Directed by: Martin Scorsese
Premise: Character study of boxer Jake La Motta (Robert De Niro), following the ups and downs of his life and career.
What Works: Raging Bull is one of the de facto examples of cinematic craft in much the same way as Michelangelo’s “Statue of David” is an example of excellence in sculpture or Leonardo DaVinci’s “Mona Lisa” is held as the ultimate in Renaissance-era oil painting. Raging Bull pulls together the elements of cinema, bending and weaving the possibilities of sound and image together in ways that make the film a tour of the possibilities of the form. Varying everything from color and focus to film speed, the cinematography captures the claustrophobia of a Bronx apartment, the savage violence of the boxing ring, and the isolation of a prison cell and demonstrates the right techniques at the right moments to amplify the meaning of the scene and explore the character’s psychology through cinema. The sound is used equally well, especially in the boxing scenes, which incorporate great sound effects work; Raging Bull uses silence when it is most effective, and relies on music of the 1940s to give the period feel and fill in the cultural background of Little Italy.

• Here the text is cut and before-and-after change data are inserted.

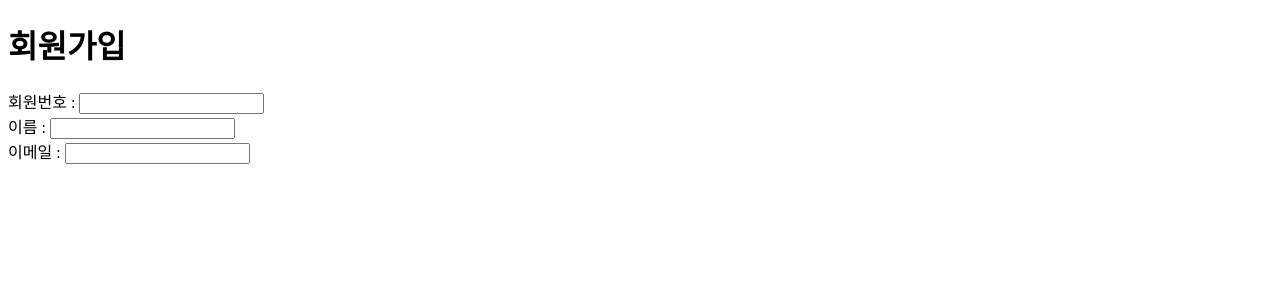
Repository: khkyungnan/Servlet-JSP-Workspace
Page: http://localhost/join/register.jsp
An editor plug-in stored every save of this project. The page is shown before and after the next save, followed by the edit.
The browser window is 1280 px wide. The pictures show the whole page.
The page is served by Tomcat 9.

Above is the page before, as saved 2023-11-07 01:39:16.

After the next save:
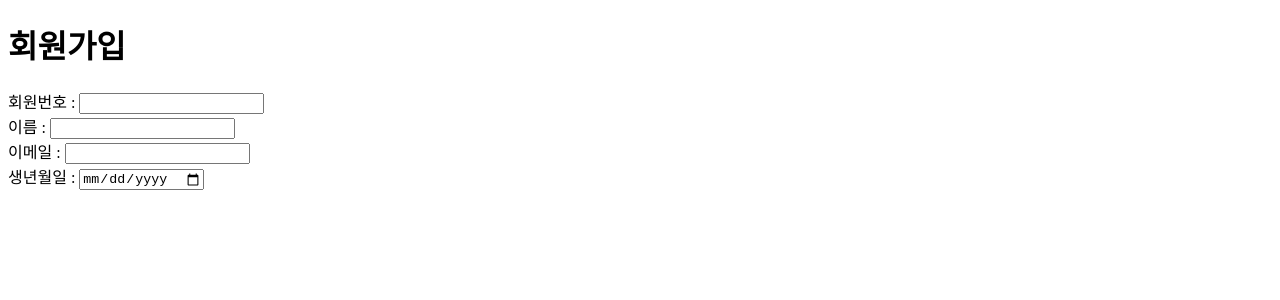
Saved 66 s later.
--- a/join/src/main/webapp/register.jsp
+++ b/join/src/main/webapp/register.jsp
@@ -19,6 +19,10 @@
 	<label for="memail">이메일 : </label>
 	<input type="email" id="memail" name="memail" required><br>
 
+	<label for="mbirth">생년월일 : </label>
+	<input type="date" id="mbirth" name="mbirth" required><br>
+
+
 </form>
 </body>
 </html>
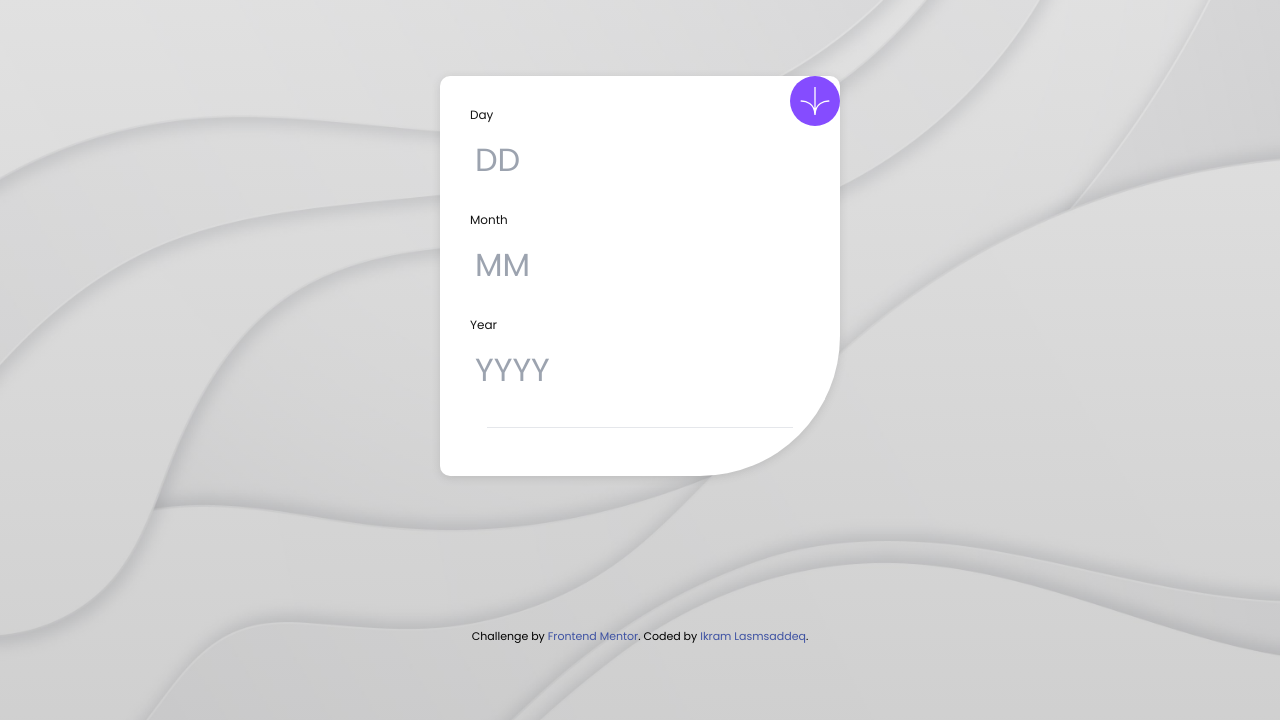
Repository: ikram-lisa/age-display
Page: /
An editor plug-in stored every save of this project. The page is shown before and after the next save, followed by the edit.
The browser window is 1280 px wide. The pictures show the whole page.
Some web libraries are served in a nearby version. The project was rebuilt for these pictures with package versions that can differ from the ones it lists, and the page was loaded fresh each time.

Above is the page before, as saved 2024-05-01 00:21:00.

After the next save:
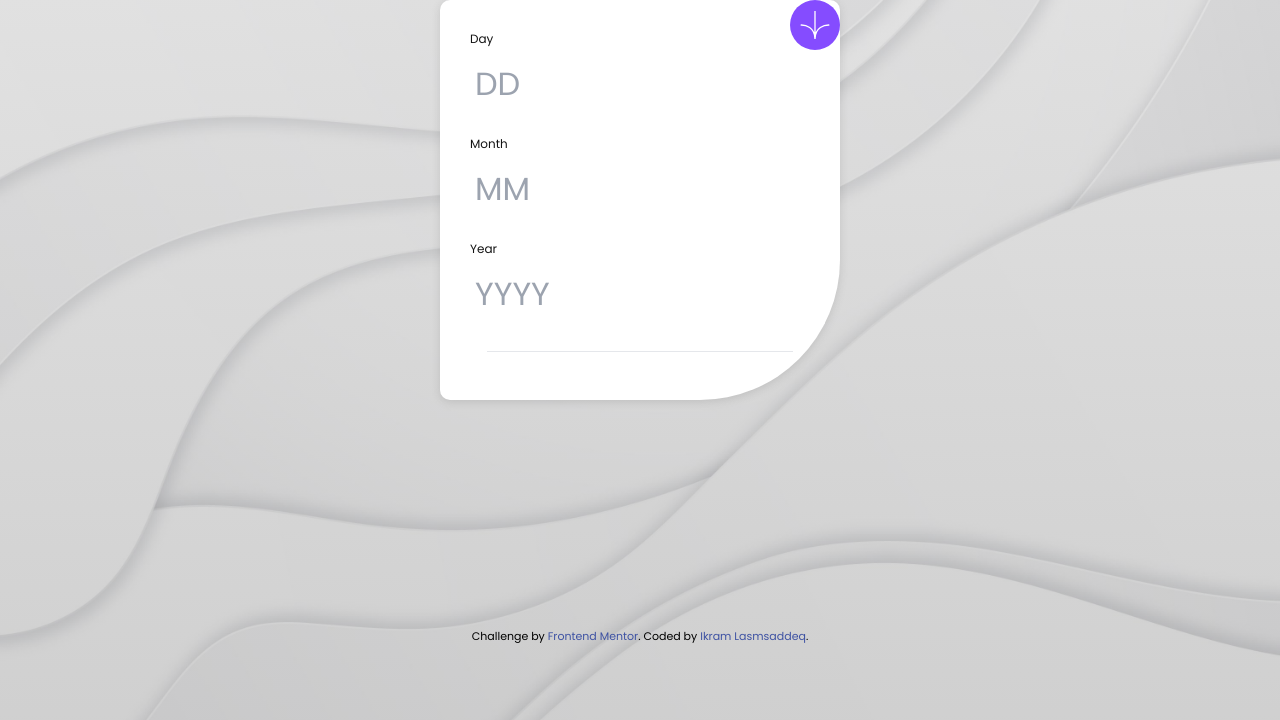
Saved 19 s later.
--- a/css/style.scss
+++ b/css/style.scss
@@ -36,6 +36,7 @@
   display: flex;
   flex-direction: column;
   padding: 30px;
+  margin-bottom: auto;
   .form {
     display: flex;
     flex-wrap: wrap;

After the save that followed:
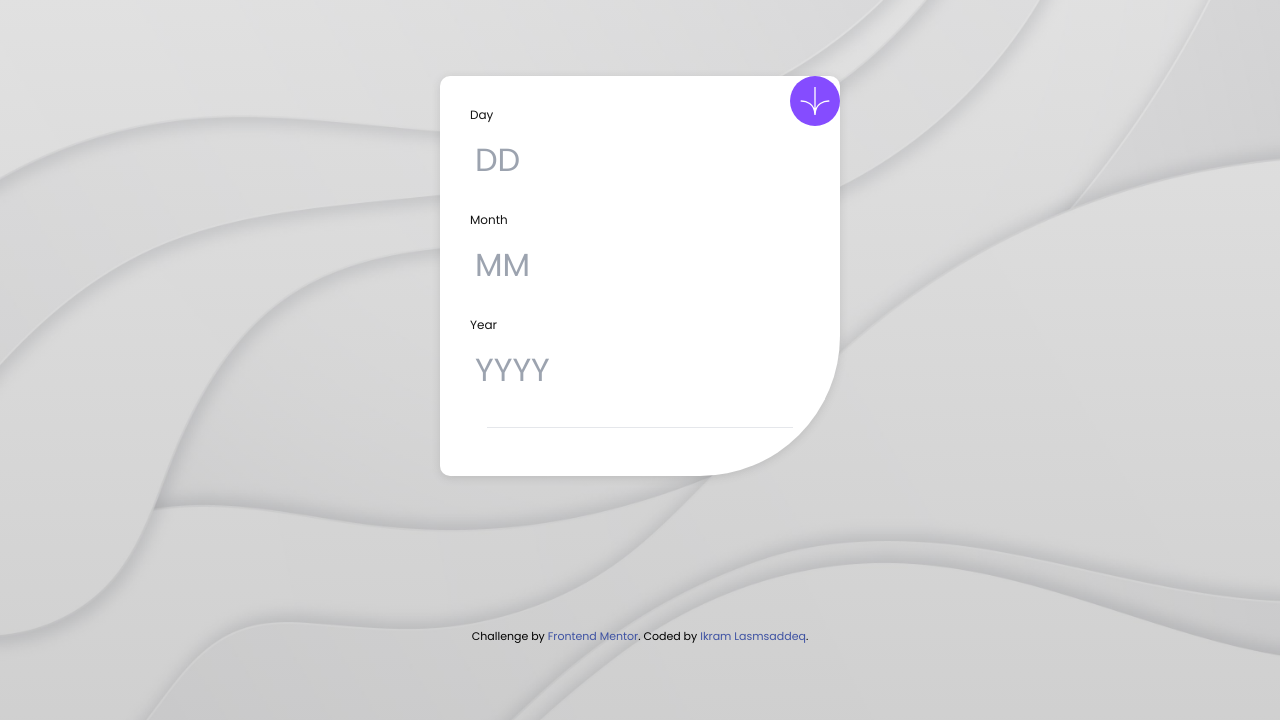
Saved 19 s later.
--- a/css/style.scss
+++ b/css/style.scss
@@ -36,7 +36,6 @@
   display: flex;
   flex-direction: column;
   padding: 30px;
-  margin-bottom: auto;
   .form {
     display: flex;
     flex-wrap: wrap;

Raging Bull has a few great performances by the cast such as Cathy Moriarty as Vickie, La Motta’s wife, and Joe Pesci as Joey, La Motta’s brother. But the performance of the film that stands out, partly due to the structure of the film but largely due to the excellence of the work, is Robert De Niro as Jake La Motta. It is a performance on par with Daniel Day Lewis in There Will Be Blood, Forest Whitaker in The Last King of Scotland, and George C. Scott in Patton. De Niro portrays La Motta as a monstrous human being, good at what he does for a living but self-destructive and unable to control himself outside of the ring. The tension between how the character sees himself and how he behaves creates a portrayal of a man and his masculinity that is complex and, if not sympathetic, is extremely empathic and allows insight into this tortured soul and more broadly into the conflicts of post-war men in America.
What Doesn’t: This is a film of a different era and it is unconventional in its narrative structure and how it handles the boxing than many other fight films like Rocky. Here the fighting is not a means to an end; it is an end in itself and is used to explain the psychological make up of the lead character. Raging Bull is not a feel good movie and audiences who expect films to be easily accessible may find themselves locked out of the movie if they won’t put forth the effort to try and understand it.
DVD extras: The two-disc special edition of Raging Bull includes a four-part behind the scenes feature, a short documentary, comparisons between De Niro and La Motta’s fighting footage, newsreel footage of La Motta, and trailers.
Bottom Line: Raging Bull is necessary viewing for fans of De Niro and Scorcese and one of the key films of the New Hollywood era. It is not an easy movie to screen but it is worth the time and effort not merely to watch, but to re-watch, dissect, and learn from.
Episode: #185 (April 6, 2008)